━━ SUPPLIED ENTRIES

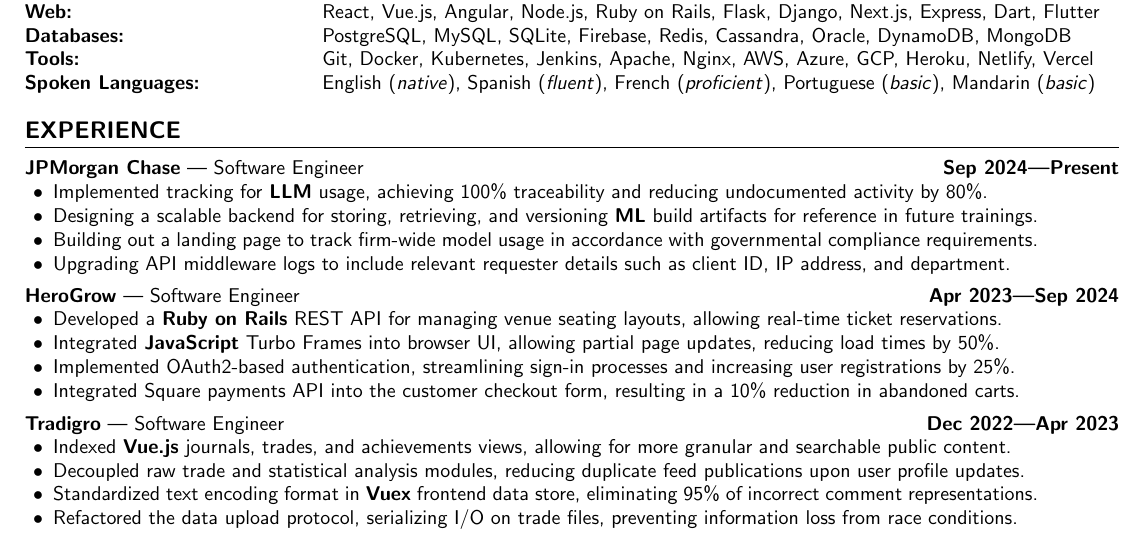
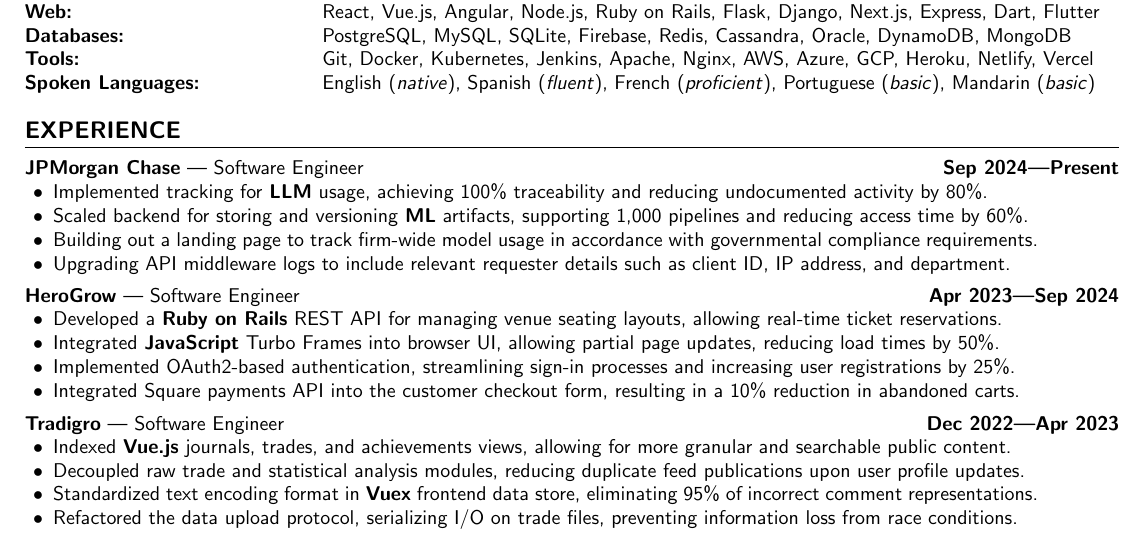
Before and after one commit to aidencullo/resume, a LaTeX CV (resume.tex): part of the page, cut so that both start at the same text. Compiled offline with pdfLaTeX.

Commit message:
add metrics to backend JP experience

```diff
--- a/resume.tex
+++ b/resume.tex
@@ -206,7 +206,7 @@
 \subsubsectiontext{
     \begin{itemize}
       \item Implemented tracking for \textbf{LLM} usage, achieving 100\% traceability and reducing undocumented activity by 80\%.
-      \item Designing a scalable backend for storing, retrieving, and versioning \textbf{ML} build artifacts for reference in future trainings.
+      \item Scaled backend for storing and versioning \textbf{ML} artifacts, supporting 1,000 pipelines and reducing access time by 60\%.
       \item Building out a landing page to track firm-wide model usage in accordance with governmental compliance requirements.
       \item Upgrading API middleware logs to include relevant requester details such as client ID, IP address, and department.
     \end{itemize}
```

━━━━

- REQUIRED WORK -
Scan the listing above for the word "reducing" and show each line where it is found.

- RESPONSE FOR THIS EXERCISE -
       \item Implemented tracking for \textbf{LLM} usage, achieving 100\% traceability and reducing undocumented activity by 80\%.
+      \item Scaled backend for storing and versioning \textbf{ML} artifacts, supporting 1,000 pipelines and reducing access time by 60\%.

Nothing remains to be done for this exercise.